• _MATERIAL PROVIDED_
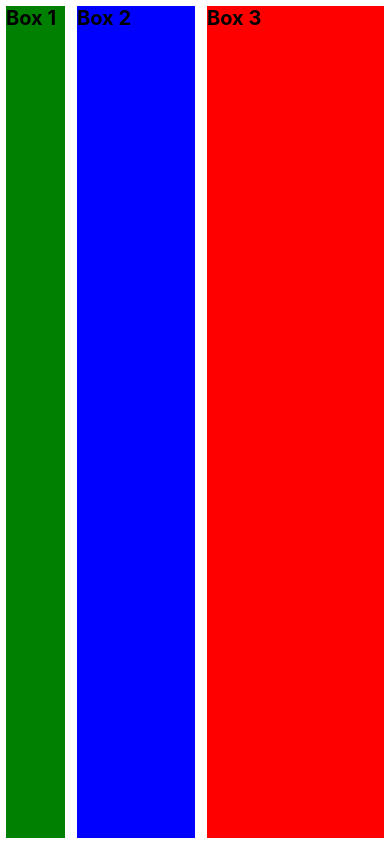
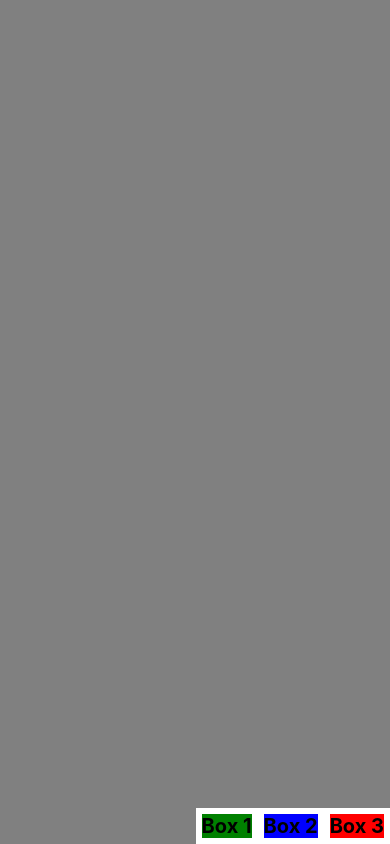
Before and after one commit to Friosn/counter-and-comps, a React Native app: screen / in a window 390 px wide. Built offline with nearby package versions, Linux system fonts and the light colour scheme.

Commit message:
More flex

```diff
--- a/src/screens/FlexScreen.tsx
+++ b/src/screens/FlexScreen.tsx
@@ -22,24 +22,23 @@ const styles = StyleSheet.create({
     backgroundColor: 'grey',
     flex: 1,
     flexDirection: 'row',
+    justifyContent: 'flex-end',
+    alignItems: 'flex-end',
   },
   box1: {
     borderWidth: 6,
     borderColor: 'white',
     backgroundColor: 'green',
-    flex: 1,
   },
   box2: {
     borderWidth: 6,
     borderColor: 'white',
     backgroundColor: 'blue',
-    flex: 2,
   },
   box3: {
     borderWidth: 6,
     borderColor: 'white',
     backgroundColor: 'red',
-    flex: 3,
   },
 
   title: {
```
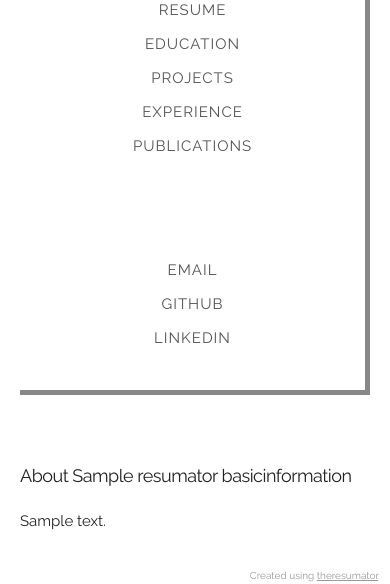
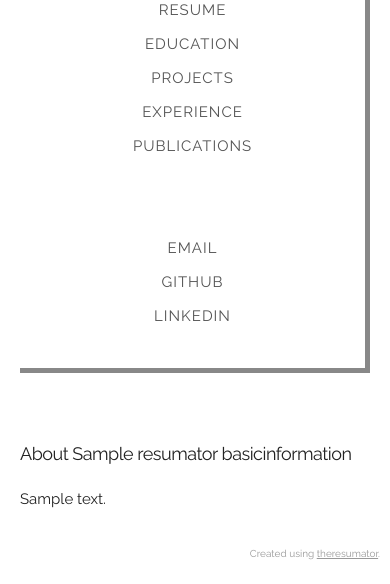
Before and after one commit to ammsa/django-resumator, a Django app: template resumator/templates/resumator/index.html in a window 390 px wide. Shown: the part 329-913 px from the top of the page. After the commit the page ends 889 px from the top, so only its background shows below. Run offline with Django 3.2, Linux system fonts and the light colour scheme; the template is opened without the code that fills it: most values are stand-ins (such as "Sample title", 1, 10 or a date in 2020); grey boxes marked "Sample" are stand-in pictures; some libraries are stand-ins or nearby versions.

Commit message:
Minor update

```diff
--- a/resumator/static/resumator/css/base.css
+++ b/resumator/static/resumator/css/base.css
@@ -107,6 +107,10 @@ div{
         padding-bottom: 30px;
         margin-bottom: 50px;
     }
+
+    .side-bar-links {
+        margin-top: 78px;
+    }
     .thumbnail {
         text-align: center;
     }
```
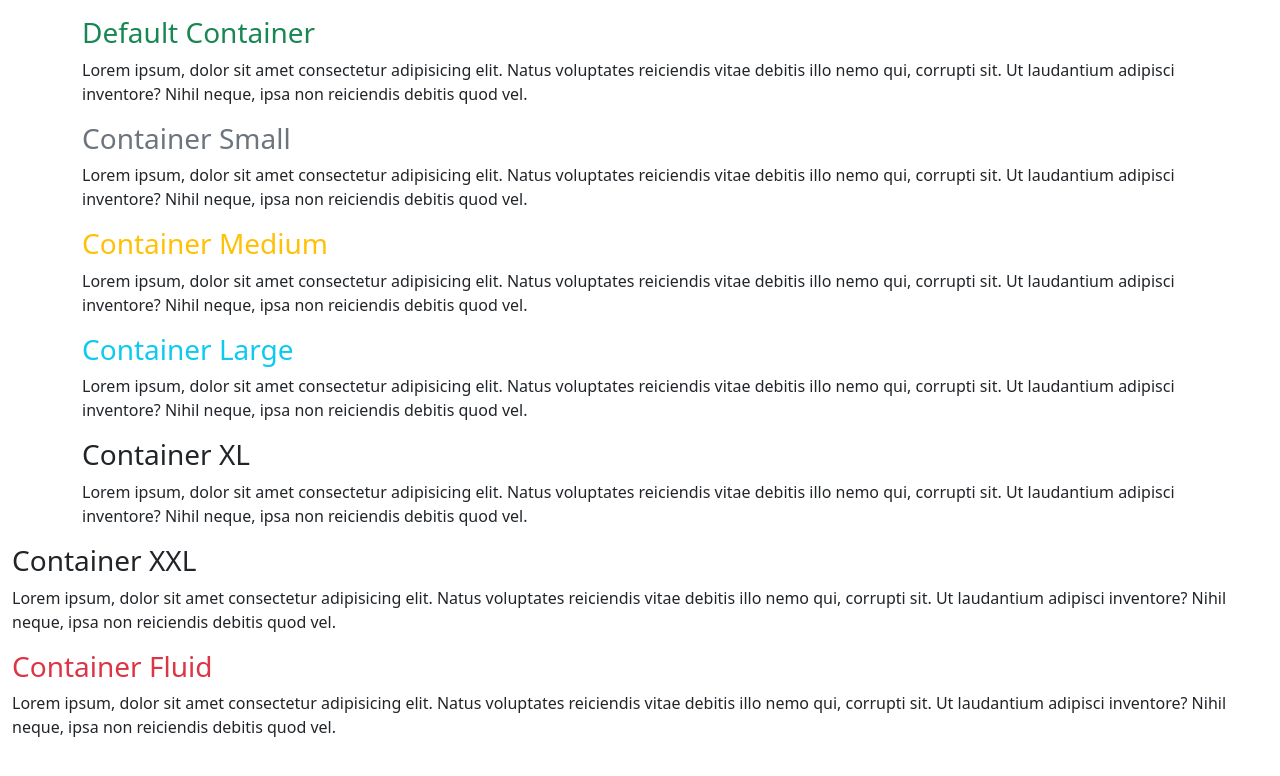
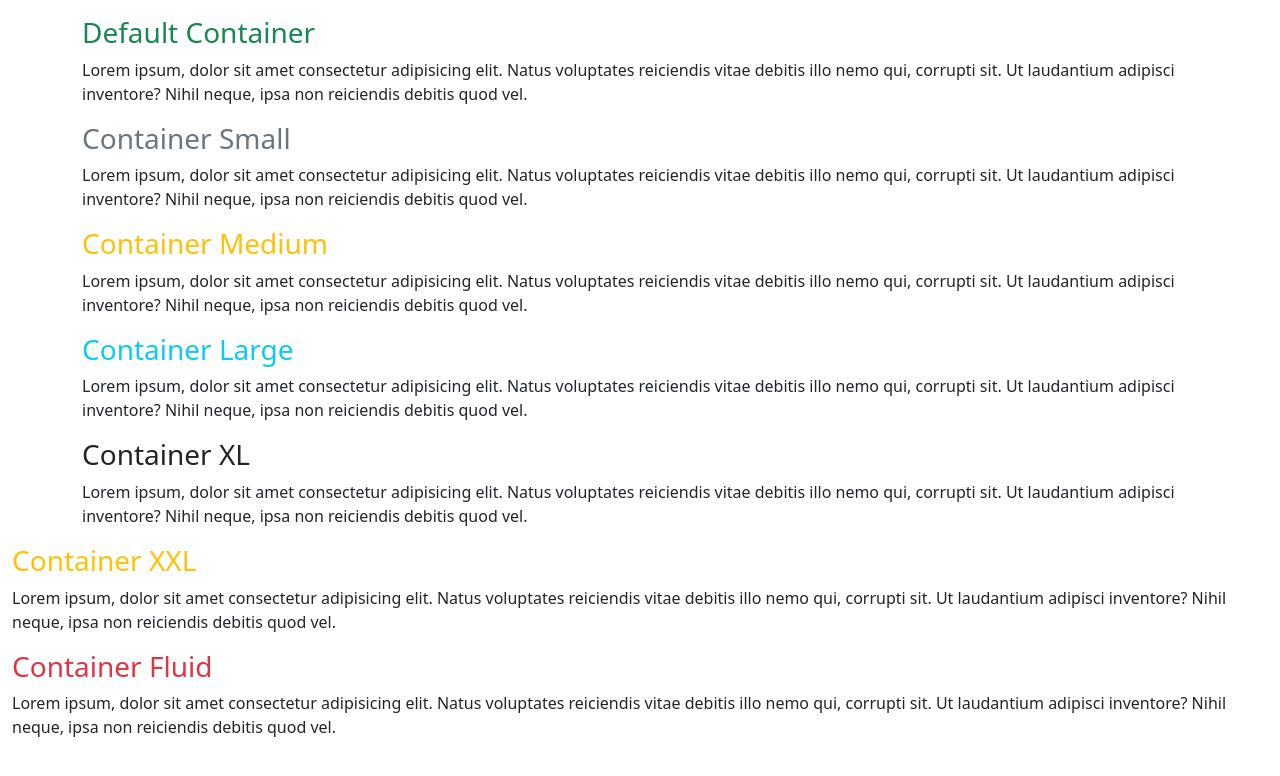
Before and after one commit to Baisampayan/Bootstrap-V5-Practice, a plain HTML site: page containers.html in a window 1280 px wide. Drawn offline with nearby package versions, Linux system fonts and the light colour scheme.

Commit message:
Update containers.html

```diff
--- a/containers.html
+++ b/containers.html
@@ -34,7 +34,7 @@
     </div>
 
     <div class="container-xxl">
-        <h2 class="h3 text-">Container XXL</h2>
+        <h2 class="h3 text-warning">Container XXL</h2>
         <p>Lorem ipsum, dolor sit amet consectetur adipisicing elit. Natus voluptates reiciendis vitae debitis illo nemo qui, corrupti sit. Ut laudantium adipisci inventore? Nihil neque, ipsa non reiciendis debitis quod vel.</p>
     </div>
 
```
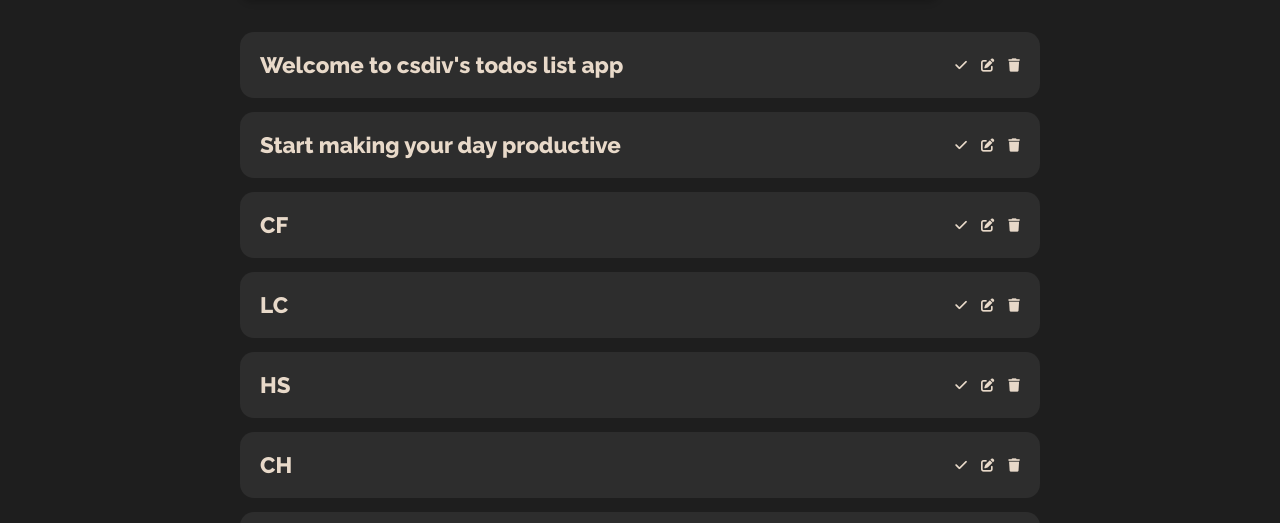
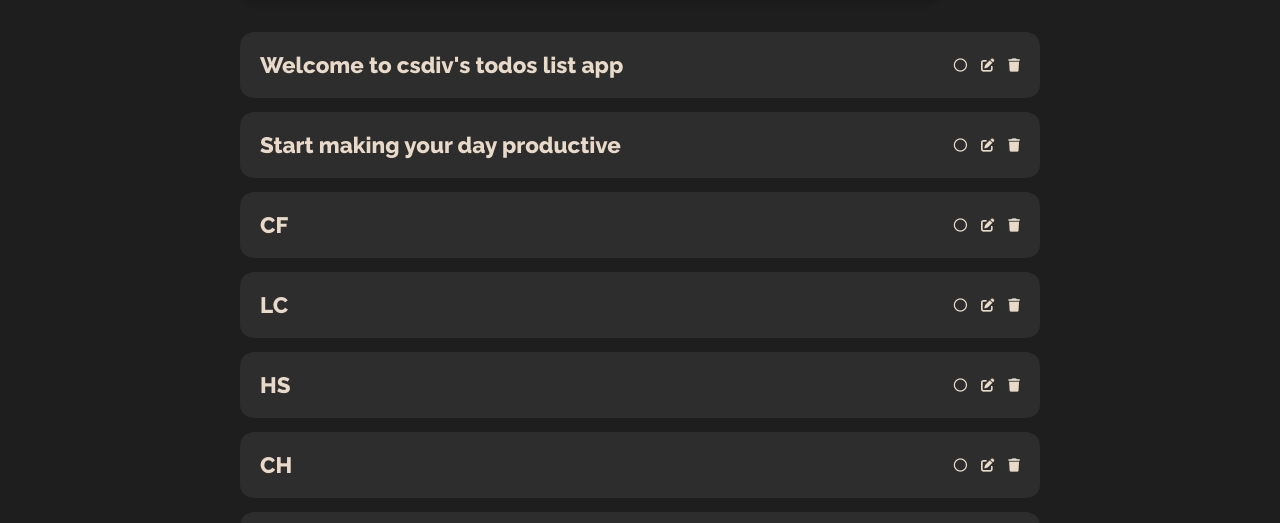
Before and after one commit to csdivyansh/ToDo, a React (Vite) app: page / in a window 1280 px wide. Shown: the part 212-735 px from the top of the page. Built offline with nearby package versions, Linux system fonts and the light colour scheme.

Commit message:
updated check uncheck

```diff
--- a/src/components/TodoCard.tsx
+++ b/src/components/TodoCard.tsx
@@ -25,7 +25,13 @@ export default function TodoCard({
       </p>
       <div className="actionsContainer">
         <button onClick={() => handleToggleComplete(index)}>
-          <i className="fa-solid fa-check"></i>
+          <i
+            className={
+              todo.completed
+                ? "fa-solid fa-circle-check"
+                : "fa-regular fa-circle"
+            }
+          ></i>
         </button>
         <button onClick={() => handleEditTodo(index)}>
           <i className="fa-solid fa-pen-to-square"></i>
```
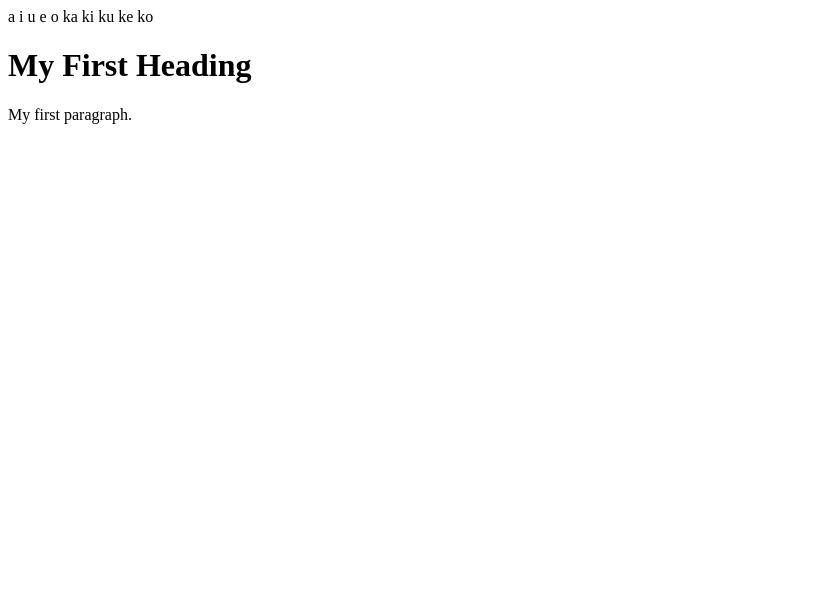
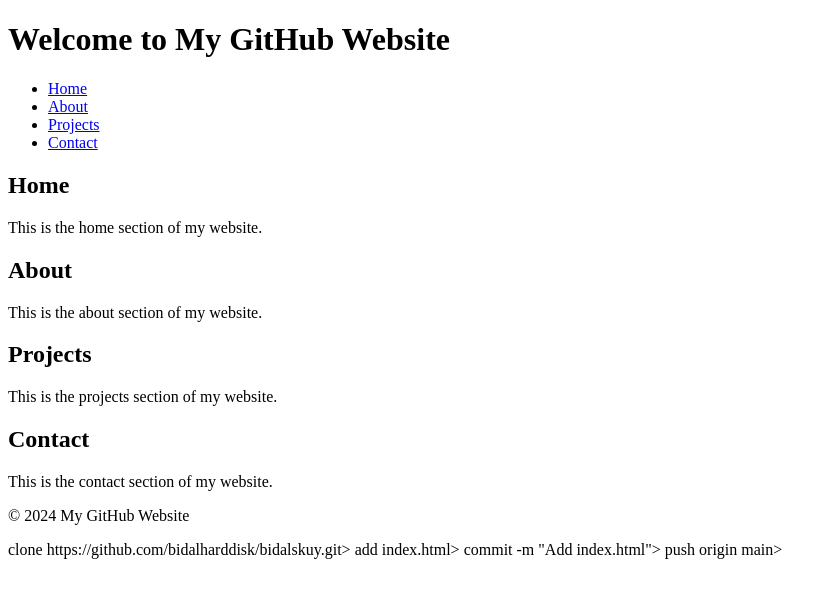
Before and after one commit to bidalharddisk/bidalskuy, a plain HTML site: page index.html in a window 1280 px wide. Shown: the whole page, without its empty margins (0-837 px from the left). Drawn offline with Linux system fonts and the light colour scheme.

Commit message:
Add files via upload

```diff
--- a/index.html
+++ b/index.html
@@ -1,12 +1,48 @@
 <!DOCTYPE html>
-<html>
-<head>a i u e o ka ki ku ke ko</head>
-<title>Arak arakan</title>
+<html lang="en">
+<head>
+    <meta charset="UTF-8">
+    <meta name="viewport" content="width=device-width, initial-scale=1.0">
+    <title>My GitHub Website</title>
+    <link rel="stylesheet" href="styles.css">
 </head>
 <body>
-
-<h1>My First Heading</h1>
-<p>My first paragraph.</p>
-
+    <header>
+        <h1>Welcome to My GitHub Website</h1>
+        <nav>
+            <ul>
+                <li><a href="#home">Home</a></li>
+                <li><a href="#about">About</a></li>
+                <li><a href="#projects">Projects</a></li>
+                <li><a href="#contact">Contact</a></li>
+            </ul>
+        </nav>
+    </header>
+    <main>
+        <section id="home">
+            <h2>Home</h2>
+            <p>This is the home section of my website.</p>
+        </section>
+        <section id="about">
+            <h2>About</h2>
+            <p>This is the about section of my website.</p>
+        </section>
+        <section id="projects">
+            <h2>Projects</h2>
+            <p>This is the projects section of my website.</p>
+        </section>
+        <section id="contact">
+            <h2>Contact</h2>
+            <p>This is the contact section of my website.</p>
+        </section>
+    </main>
+    <footer>
+        <p>&copy; 2024 My GitHub Website</p>
+    </footer>
+    <script src="script.js"></script>
 </body>
 </html>
+<git></git> clone https://github.com/bidalharddisk/bidalskuy.git></git>
+<git></git> add index.html></git>
+<git></git>commit -m "Add index.html"></git>
+<git></git> push origin main></git>
```
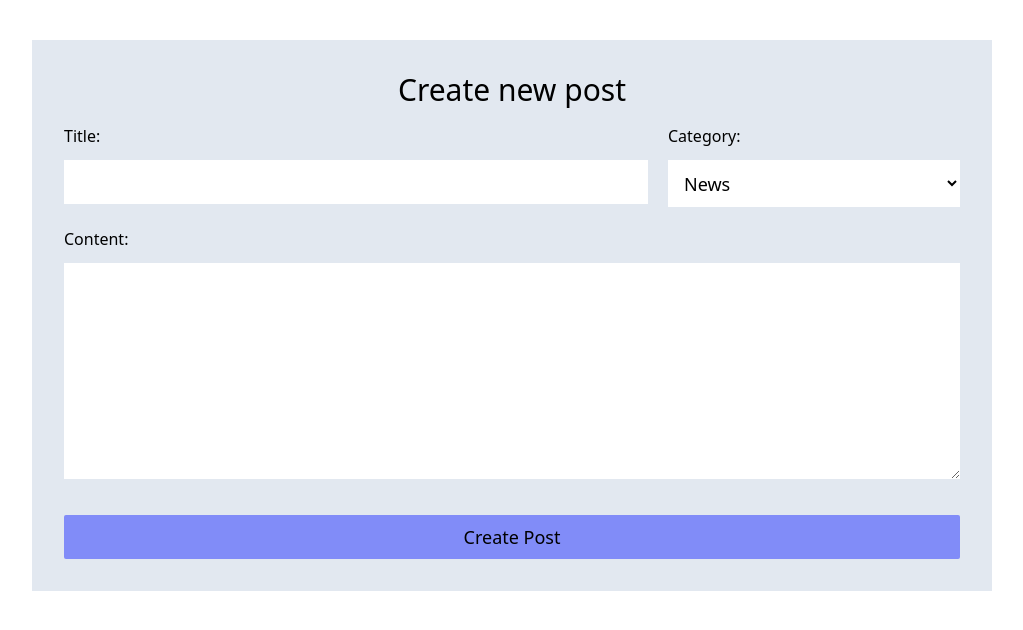
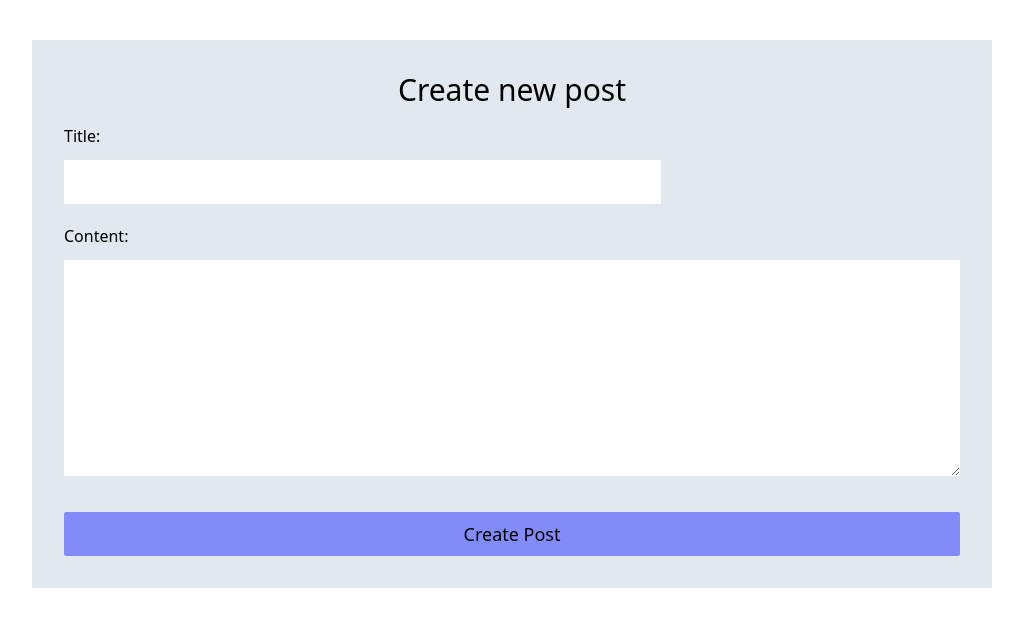
Before and after one commit to iO-Academy/2025-jan-sde-blog-sql-phpangolins, a PHP site: page /addPost.php in a window 1280 px wide. Shown: the part 89-719 px from the top of the page, without its empty margins (128-1151 px from the left). Run offline with PHP 8.4, Linux system fonts and the light colour scheme; the visitor is signed in with stand-in values (Sample User, id 1); some libraries are stand-ins or nearby versions.

Commit message:
removed drop down menu from add post form

```diff
--- a/addPost.php
+++ b/addPost.php
@@ -69,16 +69,6 @@ echo NavBarService::displayNavBar();
             }
             ?>
         </div>
-        <div class="w-full sm:w-1/3">
-            <label for="category" class="mb-3 block">Category:</label>
-            <select class="w-full px-3 py-[10.5px] text-lg bg-white" id="category">
-                <option>News</option>
-                <option>Gaming</option>
-                <option>Films</option>
-                <option>TV</option>
-                <option>Science and Nature</option>
-            </select>
-        </div>
     </div>
     <div class="mb-5">
         <label class="mb-3 block" for="content">Content:</label>
```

• _WORK REQUIRED_
Lines holding the word "section" are the answer; copy each one from the records above.

• _WRITTEN REPLY_
+        <section id="home">
+            <p>This is the home section of my website.</p>
+        </section>
+        <section id="about">
+            <p>This is the about section of my website.</p>
+        </section>
+        <section id="projects">
+            <p>This is the projects section of my website.</p>
+        </section>
+        <section id="contact">
+            <p>This is the contact section of my website.</p>
+        </section>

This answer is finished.